Difference listings:
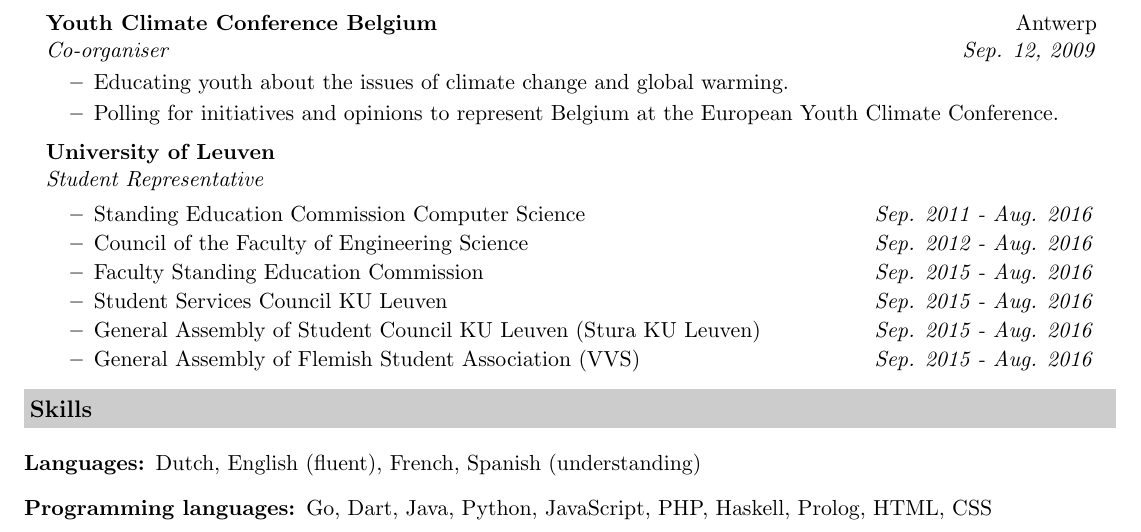
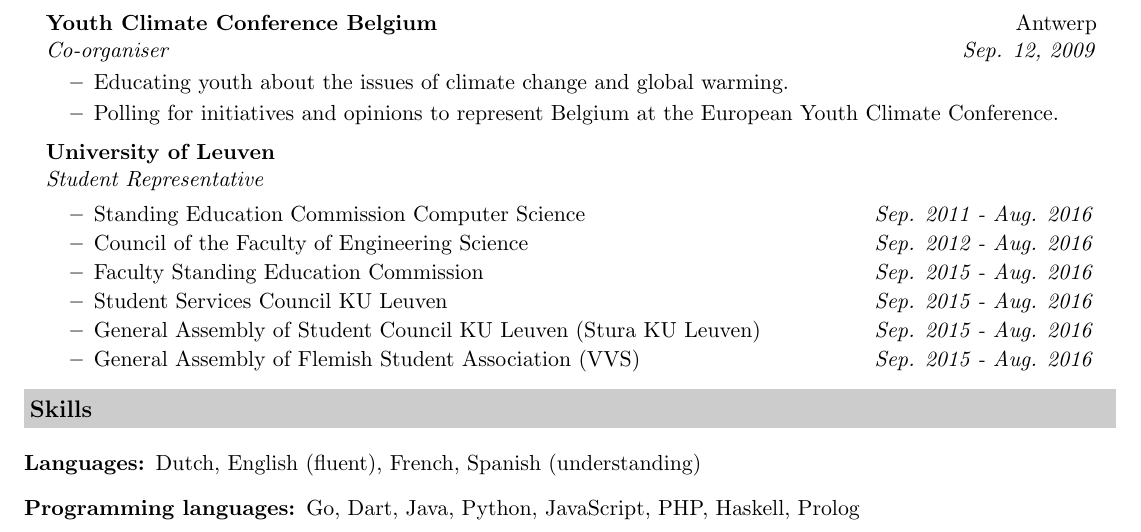
Before and after one commit to stevenroose/cv, a LaTeX CV (cv.tex): part of page 2 of 2, cut so that both start at the same text. Compiled offline with pdfLaTeX.

Commit message:
Remove HTML and CSS from technology list
duh

```diff
--- a/cv.tex
+++ b/cv.tex
@@ -180,7 +180,7 @@
 \item[Languages:]
 Dutch, English (fluent), French, Spanish (understanding)
 \item[Programming languages:]
-Go, Dart, Java, Python, JavaScript, PHP, Haskell, Prolog, HTML, CSS
+Go, Dart, Java, Python, JavaScript, PHP, Haskell, Prolog
 \end{description}
 
 
```
Also changed, not shown: cv.pdf.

▶ Exercise instructions
What you write should match the entries exactly, except that the pictures are dropped.

▶ Final answer
Before and after one commit to stevenroose/cv, a LaTeX CV (cv.tex): part of page 2 of 2, cut so that both start at the same text. Compiled offline with pdfLaTeX.

Commit message:
Remove HTML and CSS from technology list
duh

```diff
--- a/cv.tex
+++ b/cv.tex
@@ -180,7 +180,7 @@
 \item[Languages:]
 Dutch, English (fluent), French, Spanish (understanding)
 \item[Programming languages:]
-Go, Dart, Java, Python, JavaScript, PHP, Haskell, Prolog, HTML, CSS
+Go, Dart, Java, Python, JavaScript, PHP, Haskell, Prolog
 \end{description}
 
 
```
Also changed, not shown: cv.pdf.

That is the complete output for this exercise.